> **What to do**
Filter this material down to the lines that contain the string "cells", and return those lines.

..........

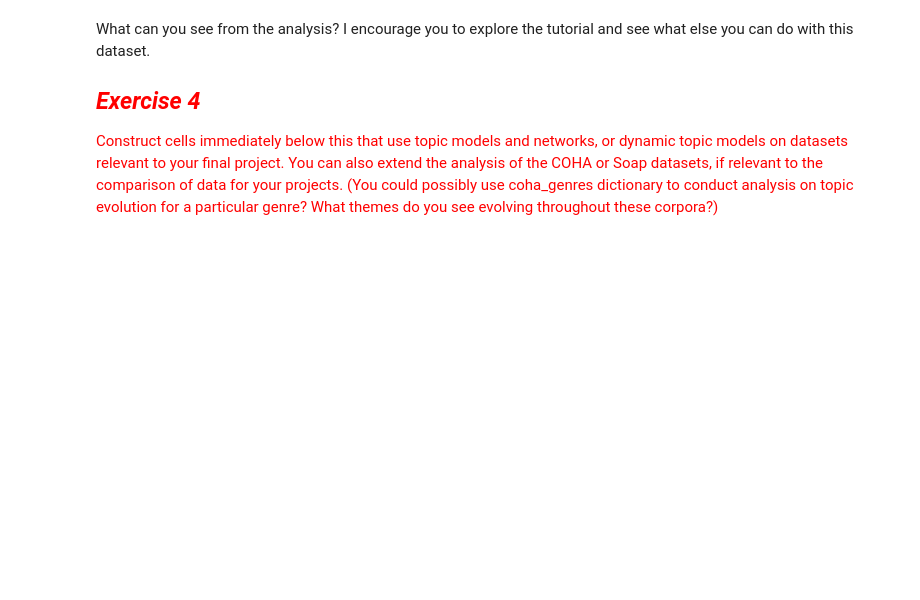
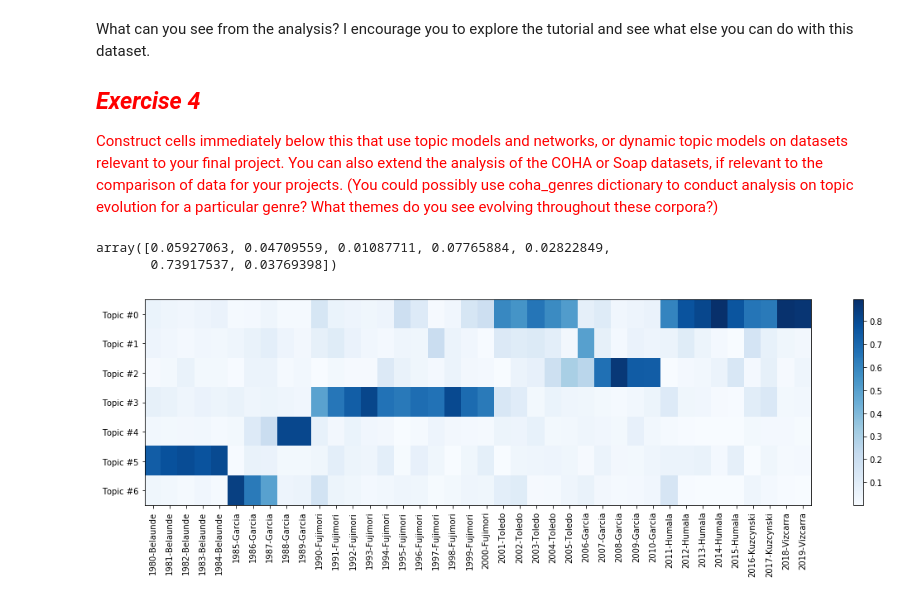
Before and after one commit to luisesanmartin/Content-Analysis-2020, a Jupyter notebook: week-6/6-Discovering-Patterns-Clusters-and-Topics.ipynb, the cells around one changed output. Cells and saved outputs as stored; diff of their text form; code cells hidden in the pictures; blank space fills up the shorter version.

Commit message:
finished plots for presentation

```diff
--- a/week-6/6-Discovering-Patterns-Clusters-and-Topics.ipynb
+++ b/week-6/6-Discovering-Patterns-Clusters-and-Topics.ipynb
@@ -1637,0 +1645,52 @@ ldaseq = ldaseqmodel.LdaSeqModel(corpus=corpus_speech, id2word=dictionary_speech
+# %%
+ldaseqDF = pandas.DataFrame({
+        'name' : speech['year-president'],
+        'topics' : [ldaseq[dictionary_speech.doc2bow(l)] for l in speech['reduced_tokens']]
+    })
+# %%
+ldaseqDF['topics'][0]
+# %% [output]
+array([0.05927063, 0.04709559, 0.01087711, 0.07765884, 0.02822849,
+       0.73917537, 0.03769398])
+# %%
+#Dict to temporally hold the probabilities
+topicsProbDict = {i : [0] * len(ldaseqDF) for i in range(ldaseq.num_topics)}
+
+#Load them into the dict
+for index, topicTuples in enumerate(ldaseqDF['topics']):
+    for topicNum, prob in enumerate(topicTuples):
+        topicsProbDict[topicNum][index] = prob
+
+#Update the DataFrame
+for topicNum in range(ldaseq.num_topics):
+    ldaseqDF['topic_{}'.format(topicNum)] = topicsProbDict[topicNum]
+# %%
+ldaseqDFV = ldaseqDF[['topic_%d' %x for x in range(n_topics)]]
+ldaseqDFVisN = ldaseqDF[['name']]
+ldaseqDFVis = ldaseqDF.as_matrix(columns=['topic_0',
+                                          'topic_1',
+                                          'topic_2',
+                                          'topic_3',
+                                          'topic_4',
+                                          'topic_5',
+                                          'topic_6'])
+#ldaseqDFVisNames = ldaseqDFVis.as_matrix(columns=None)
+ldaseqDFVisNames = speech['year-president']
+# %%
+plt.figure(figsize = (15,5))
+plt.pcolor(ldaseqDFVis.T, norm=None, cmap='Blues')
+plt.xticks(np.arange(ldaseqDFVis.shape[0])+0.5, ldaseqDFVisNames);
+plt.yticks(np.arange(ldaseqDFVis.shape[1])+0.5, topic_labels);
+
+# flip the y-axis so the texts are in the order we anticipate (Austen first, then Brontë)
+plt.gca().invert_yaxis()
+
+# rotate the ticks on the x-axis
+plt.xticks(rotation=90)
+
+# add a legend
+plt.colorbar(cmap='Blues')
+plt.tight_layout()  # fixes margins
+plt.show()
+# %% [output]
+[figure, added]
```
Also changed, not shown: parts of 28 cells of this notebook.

..........

> **Written answer**
Before and after one commit to luisesanmartin/Content-Analysis-2020, a Jupyter notebook: week-6/6-Discovering-Patterns-Clusters-and-Topics.ipynb, the cells around one changed output. Cells and saved outputs as stored; diff of their text form; code cells hidden in the pictures; blank space fills up the shorter version.
Also changed, not shown: parts of 28 cells of this notebook.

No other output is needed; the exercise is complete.